+++ Given data

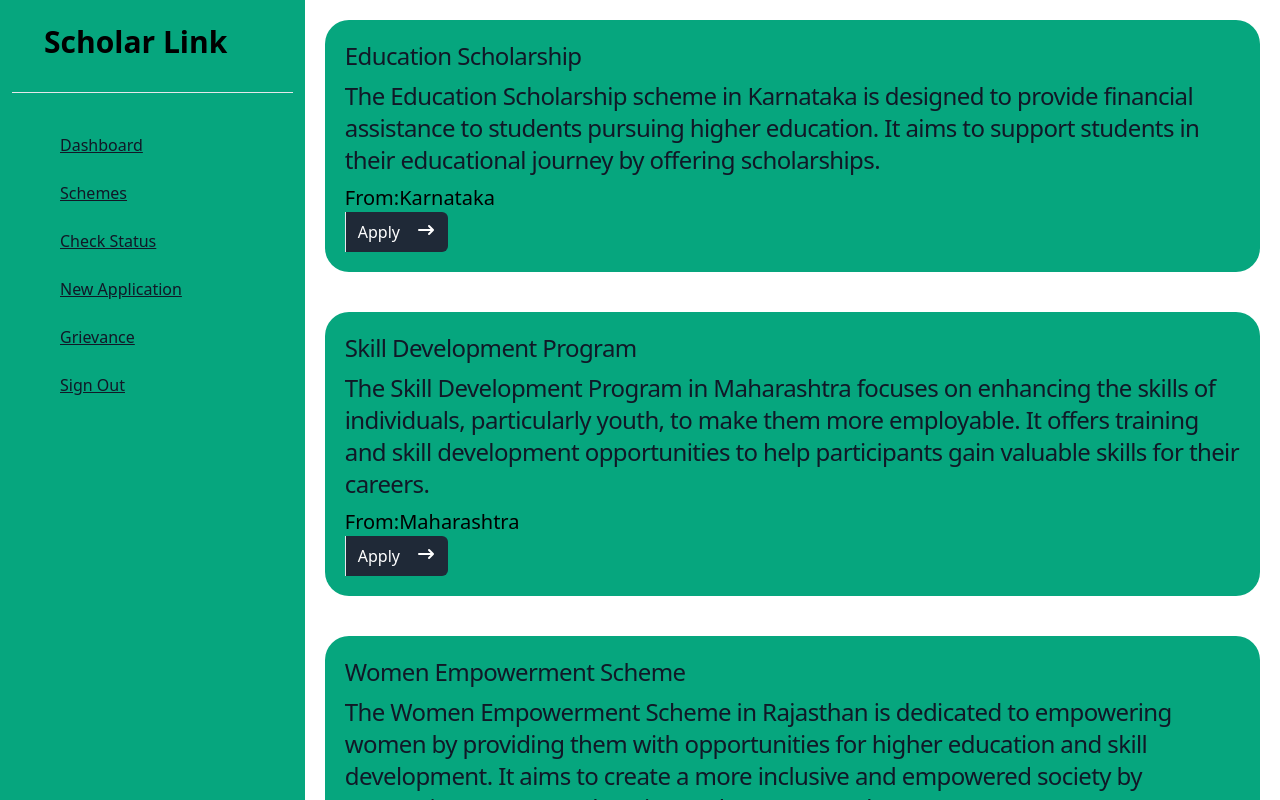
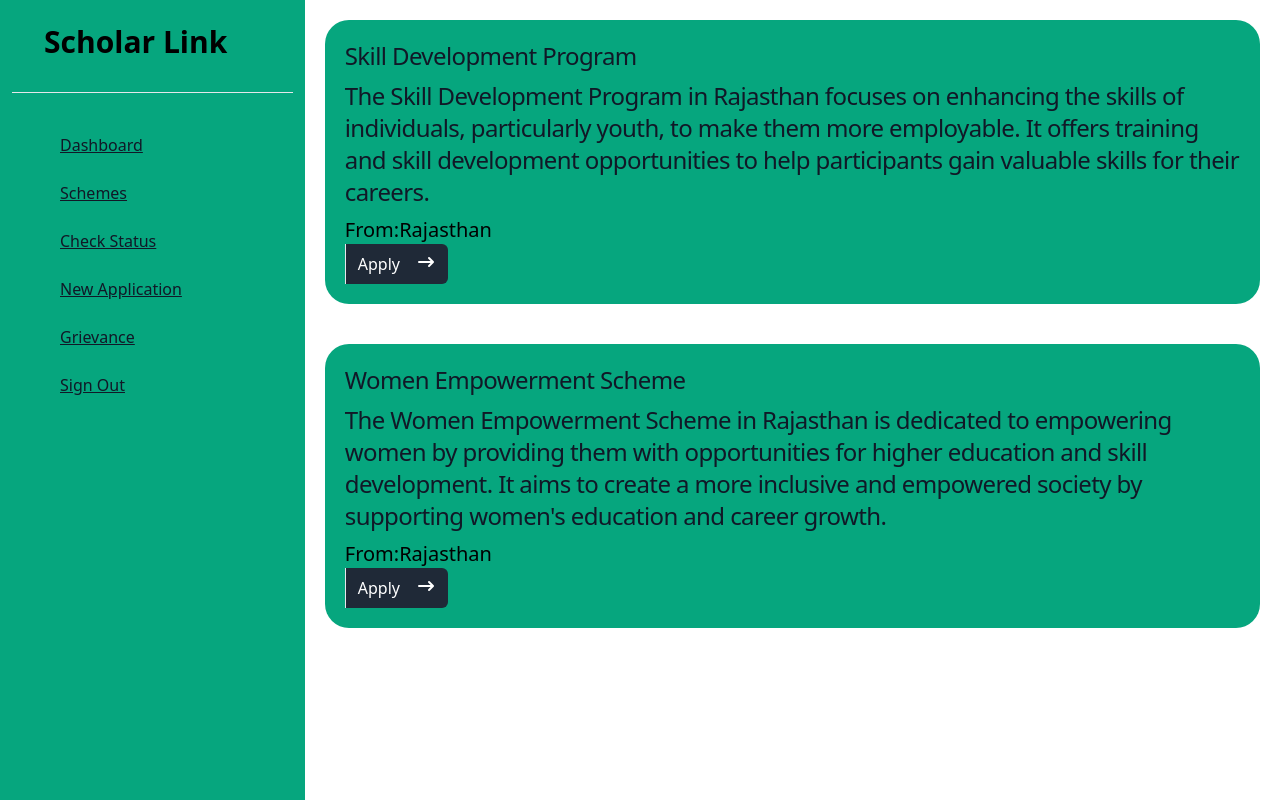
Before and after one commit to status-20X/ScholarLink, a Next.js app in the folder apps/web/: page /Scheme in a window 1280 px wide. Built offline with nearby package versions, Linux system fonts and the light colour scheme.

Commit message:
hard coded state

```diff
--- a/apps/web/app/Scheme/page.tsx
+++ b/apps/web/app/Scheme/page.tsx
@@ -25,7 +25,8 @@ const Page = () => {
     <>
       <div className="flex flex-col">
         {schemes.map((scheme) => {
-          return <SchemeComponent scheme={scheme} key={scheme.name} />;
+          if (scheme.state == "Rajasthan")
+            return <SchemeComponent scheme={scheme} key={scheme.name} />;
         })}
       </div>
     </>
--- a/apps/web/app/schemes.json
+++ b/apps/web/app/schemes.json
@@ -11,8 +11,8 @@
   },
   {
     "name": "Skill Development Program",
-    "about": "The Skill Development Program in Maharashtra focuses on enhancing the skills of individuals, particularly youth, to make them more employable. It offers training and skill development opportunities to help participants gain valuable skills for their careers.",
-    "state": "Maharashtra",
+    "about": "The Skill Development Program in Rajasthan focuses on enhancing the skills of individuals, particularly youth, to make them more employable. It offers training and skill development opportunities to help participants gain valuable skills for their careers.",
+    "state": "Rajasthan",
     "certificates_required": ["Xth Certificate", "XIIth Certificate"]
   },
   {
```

++++++
+++ Given data

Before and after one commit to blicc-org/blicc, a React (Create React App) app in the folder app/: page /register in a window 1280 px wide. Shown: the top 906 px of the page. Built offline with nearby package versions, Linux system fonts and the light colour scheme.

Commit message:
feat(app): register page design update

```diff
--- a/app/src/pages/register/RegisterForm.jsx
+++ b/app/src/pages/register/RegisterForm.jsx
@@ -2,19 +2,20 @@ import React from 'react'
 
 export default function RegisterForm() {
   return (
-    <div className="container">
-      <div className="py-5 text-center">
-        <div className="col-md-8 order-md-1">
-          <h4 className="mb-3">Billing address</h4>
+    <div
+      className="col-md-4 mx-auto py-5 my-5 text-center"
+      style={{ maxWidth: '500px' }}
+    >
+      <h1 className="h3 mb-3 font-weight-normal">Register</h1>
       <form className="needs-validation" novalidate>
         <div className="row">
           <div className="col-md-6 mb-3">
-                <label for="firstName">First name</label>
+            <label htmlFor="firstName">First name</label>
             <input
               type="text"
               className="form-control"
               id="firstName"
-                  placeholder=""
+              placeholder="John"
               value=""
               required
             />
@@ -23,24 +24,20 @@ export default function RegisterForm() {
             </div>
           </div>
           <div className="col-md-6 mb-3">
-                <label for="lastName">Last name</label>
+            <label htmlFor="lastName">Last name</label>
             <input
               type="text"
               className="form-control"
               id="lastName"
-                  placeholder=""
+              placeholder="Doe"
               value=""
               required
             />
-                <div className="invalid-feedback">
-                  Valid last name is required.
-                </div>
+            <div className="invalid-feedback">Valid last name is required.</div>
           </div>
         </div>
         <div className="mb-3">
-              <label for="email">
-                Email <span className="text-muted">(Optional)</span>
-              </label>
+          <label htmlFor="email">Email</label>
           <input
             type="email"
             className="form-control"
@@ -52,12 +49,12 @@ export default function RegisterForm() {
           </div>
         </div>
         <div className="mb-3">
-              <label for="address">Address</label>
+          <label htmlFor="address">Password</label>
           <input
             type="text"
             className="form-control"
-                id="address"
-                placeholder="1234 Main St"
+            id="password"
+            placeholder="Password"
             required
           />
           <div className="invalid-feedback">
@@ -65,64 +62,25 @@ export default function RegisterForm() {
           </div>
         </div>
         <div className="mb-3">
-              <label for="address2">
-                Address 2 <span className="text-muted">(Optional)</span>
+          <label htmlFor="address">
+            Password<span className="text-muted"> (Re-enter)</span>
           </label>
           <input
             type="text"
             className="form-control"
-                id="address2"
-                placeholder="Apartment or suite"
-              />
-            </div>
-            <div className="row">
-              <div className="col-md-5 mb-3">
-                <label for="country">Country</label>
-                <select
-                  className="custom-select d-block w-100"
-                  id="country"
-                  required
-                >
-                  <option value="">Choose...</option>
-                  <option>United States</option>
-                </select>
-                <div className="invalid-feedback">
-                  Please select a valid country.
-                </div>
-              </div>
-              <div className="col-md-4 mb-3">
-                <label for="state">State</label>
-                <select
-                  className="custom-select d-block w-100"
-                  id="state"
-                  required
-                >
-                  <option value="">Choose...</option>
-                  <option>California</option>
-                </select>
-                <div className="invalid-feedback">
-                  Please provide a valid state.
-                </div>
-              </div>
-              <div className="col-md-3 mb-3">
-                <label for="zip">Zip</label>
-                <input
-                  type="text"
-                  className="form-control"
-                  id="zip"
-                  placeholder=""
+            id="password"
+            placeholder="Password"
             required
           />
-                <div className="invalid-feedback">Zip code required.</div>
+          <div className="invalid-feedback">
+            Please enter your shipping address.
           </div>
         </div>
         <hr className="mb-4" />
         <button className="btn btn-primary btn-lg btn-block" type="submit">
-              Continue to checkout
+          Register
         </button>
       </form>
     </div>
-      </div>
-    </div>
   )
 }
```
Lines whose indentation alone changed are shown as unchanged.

++++++

--- Instructions for the task ---
Your response should contain each line of the entries above that holds the string "htmlFor".

--- The answer ---
+            <label htmlFor="firstName">First name</label>
+            <label htmlFor="lastName">Last name</label>
+          <label htmlFor="email">Email</label>
+          <label htmlFor="address">Password</label>
+          <label htmlFor="address">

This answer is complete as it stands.